March 31, 2011

Navigating Complex Grid Interconnection Requirements - A Luncheon Discussion For Professionals Working on Renewable Energy Issues

By: by Albany Law School

Source:

Albany Law School, with support from the New York State Energy Research and Development Authority (NYSERDA), is pleased to host a luncheon to discuss challenges and successes related to grid interconnection and standardizing such requirements.  The speakers are a diverse group of highly successful professionals experienced in representing renewable energy companies, public utilities and the New York State Public Service Commission.

Requirements for connecting distributed generation systems, such as small on-site renewable energy power systems, to the electricity grid can vary widely.  Navigating the interconnection requirements for distributed generation equipment can be complex, and a number of industry groups have identified grid interconnection as a significant barrier to the installation of distributed generation technologies.

Today, many states and regional utility companies have drafted and implemented their own interconnection rules and requirements.  In addition, regional independent system operators, which are formed at the direction or recommendation of the Federal Energy Regulatory Commission to coordinate, control and monitor the operation of the electrical power system, also have established rules for interconnection.   To assist companies and consumers meet interconnection requirements, and to lower costs for all parties, new standards have been established for grid interconnection and transmission facilities growth.

Join us for a special opportunity to hear these leaders reflect on the current state of grid interconnection requirements and the trends they see on the horizon.

Tuesday, April 5
Noon - 1:30 p.m.
Albany Law School - 2000 Building Boardroom

Lunch will be provided.  Please notify us of any special dietary needs.

Welcome & Introduction by President & Dean Thomas F. Guernsey

Panelists:

Gregory Butler '88, Senior Vice President and General Counsel of Northeast Utilities System
Northeast Utilities is a utility holding company for the Connecticut Light & Power Co., Western Massachusetts Electric Co., Public Service Co. of New Hampshire and Yankee Gas Services Co. where Butler heads a team of 40 lawyers and 18 staffers.  Northeast Utilities currently has about 1.9 million customers, with revenues of about $5.8 billion and 6,200 employees, and Mr. Butler's team handles nearly 60 percent of the utility's legal work in-house.

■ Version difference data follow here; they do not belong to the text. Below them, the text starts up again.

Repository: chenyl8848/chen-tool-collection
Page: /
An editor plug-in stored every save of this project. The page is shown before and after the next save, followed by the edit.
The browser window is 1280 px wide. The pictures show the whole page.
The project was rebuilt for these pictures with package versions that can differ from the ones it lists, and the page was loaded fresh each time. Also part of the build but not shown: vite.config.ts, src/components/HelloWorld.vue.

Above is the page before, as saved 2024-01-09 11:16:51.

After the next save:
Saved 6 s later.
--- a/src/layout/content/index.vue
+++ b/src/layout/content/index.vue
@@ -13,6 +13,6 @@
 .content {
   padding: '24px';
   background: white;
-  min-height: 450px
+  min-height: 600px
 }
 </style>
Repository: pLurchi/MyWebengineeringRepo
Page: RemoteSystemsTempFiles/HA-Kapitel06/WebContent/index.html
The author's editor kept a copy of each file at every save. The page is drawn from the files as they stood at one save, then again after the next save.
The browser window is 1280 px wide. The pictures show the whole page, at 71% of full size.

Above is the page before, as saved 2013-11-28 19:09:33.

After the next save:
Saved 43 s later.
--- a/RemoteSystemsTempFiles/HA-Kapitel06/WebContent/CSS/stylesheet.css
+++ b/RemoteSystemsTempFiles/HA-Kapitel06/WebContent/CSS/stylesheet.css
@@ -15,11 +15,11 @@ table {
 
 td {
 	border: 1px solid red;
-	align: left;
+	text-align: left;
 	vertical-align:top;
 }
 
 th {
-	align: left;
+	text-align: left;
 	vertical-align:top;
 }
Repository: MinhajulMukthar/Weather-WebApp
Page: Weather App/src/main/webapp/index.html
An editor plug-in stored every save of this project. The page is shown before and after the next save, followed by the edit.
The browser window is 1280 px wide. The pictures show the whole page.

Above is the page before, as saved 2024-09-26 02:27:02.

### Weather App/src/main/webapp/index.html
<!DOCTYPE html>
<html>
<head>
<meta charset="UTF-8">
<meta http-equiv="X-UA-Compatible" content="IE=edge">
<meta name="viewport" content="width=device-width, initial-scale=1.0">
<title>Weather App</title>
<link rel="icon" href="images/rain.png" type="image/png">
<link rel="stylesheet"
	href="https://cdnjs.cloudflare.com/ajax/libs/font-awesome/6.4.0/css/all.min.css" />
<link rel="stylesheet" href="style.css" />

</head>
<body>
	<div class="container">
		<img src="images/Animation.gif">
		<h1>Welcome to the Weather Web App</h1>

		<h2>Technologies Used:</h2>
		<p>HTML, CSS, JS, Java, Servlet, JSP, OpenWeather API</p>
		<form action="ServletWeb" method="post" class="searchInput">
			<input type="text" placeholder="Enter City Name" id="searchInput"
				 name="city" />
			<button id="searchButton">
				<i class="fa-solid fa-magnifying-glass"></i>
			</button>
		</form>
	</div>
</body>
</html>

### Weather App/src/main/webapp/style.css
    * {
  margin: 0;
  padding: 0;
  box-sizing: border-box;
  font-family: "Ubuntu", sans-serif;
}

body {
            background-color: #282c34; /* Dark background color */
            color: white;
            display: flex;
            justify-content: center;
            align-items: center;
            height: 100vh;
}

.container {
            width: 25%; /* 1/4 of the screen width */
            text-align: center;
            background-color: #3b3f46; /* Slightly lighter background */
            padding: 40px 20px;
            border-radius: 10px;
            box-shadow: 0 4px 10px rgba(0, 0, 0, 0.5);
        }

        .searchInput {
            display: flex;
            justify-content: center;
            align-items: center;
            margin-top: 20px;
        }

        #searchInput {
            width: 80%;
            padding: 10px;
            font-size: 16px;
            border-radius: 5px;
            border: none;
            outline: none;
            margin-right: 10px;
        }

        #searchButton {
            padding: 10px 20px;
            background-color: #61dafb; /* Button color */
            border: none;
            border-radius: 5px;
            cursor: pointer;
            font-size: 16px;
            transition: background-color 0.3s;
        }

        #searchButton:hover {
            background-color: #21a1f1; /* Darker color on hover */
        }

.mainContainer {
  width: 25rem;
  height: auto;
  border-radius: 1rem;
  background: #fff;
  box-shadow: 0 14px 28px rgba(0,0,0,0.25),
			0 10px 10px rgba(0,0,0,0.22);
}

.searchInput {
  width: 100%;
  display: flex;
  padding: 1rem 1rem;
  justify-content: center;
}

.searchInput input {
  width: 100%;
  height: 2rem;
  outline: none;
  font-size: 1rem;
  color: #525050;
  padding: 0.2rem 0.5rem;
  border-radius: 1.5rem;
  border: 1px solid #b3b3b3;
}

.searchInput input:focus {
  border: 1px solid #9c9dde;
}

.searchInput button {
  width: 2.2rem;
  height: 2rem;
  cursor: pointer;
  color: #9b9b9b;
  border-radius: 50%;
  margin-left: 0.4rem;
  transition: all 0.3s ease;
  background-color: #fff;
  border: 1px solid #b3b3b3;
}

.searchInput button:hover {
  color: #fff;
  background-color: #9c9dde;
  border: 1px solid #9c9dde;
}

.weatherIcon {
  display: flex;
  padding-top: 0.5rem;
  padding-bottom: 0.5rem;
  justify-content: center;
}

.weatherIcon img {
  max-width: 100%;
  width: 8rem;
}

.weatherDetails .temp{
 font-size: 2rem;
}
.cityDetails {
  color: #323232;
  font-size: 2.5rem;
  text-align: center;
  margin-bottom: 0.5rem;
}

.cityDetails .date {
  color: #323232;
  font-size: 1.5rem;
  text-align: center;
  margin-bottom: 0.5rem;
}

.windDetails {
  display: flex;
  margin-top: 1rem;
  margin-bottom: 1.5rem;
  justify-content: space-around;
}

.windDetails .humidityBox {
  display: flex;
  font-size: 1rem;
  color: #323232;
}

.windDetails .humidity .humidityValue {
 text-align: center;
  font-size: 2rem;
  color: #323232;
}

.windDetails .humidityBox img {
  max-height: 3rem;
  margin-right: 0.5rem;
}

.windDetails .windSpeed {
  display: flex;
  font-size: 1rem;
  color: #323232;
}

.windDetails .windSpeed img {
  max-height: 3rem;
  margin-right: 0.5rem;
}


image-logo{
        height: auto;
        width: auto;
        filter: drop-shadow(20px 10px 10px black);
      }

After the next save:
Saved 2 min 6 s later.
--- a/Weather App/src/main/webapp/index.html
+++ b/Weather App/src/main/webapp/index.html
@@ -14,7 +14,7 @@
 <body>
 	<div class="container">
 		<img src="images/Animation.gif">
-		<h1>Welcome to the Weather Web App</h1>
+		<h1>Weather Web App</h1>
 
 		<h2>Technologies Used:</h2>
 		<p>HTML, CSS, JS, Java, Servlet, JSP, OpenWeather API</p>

Elizabeth Grisaru, Esq., Of Counsel, Whiteman, Osterman & Hanna LLP
Grisaru focuses on helping renewable energy and transmission developers overcome the regulatory and organizational obstacles to their growth.  Grisaru has practiced in both the public and private sectors, including a position as General Counsel to a wind energy development company.  She previously served as in-house counsel to the New York Independent System Operator, Inc. (NYISO) where she advised on wholesale market issues and transmission planning.

Sean Mullany '88, Assistant Counsel, New York State Public Service Commission
Mullany has been involved in a number of cases involving the siting and construction of electric transmission facilities.  He has extensive experience dealing with the boundary between Federal and State jurisdiction dealing with transmission facilities, and has been engaged in litigation relating to Section 216 of the Federal Power Act. 

Special Remarks by Dean Patricia Salkin '88, Raymond and Ella Smith Distinguished Professor of Law; Associate Dean; Director, Government Law Center

Space is limited.  R.S.V.P. to the Office of Alumni Affairs at (518)445-3220, alumni@albanylaw.edu or online at www.albanylaw.edu/alumni by April 1.

For additional information and future programming on the Renewable Energy Entrepreneurial Seminar Series (REESS), visit www.albanylaw.edu/esb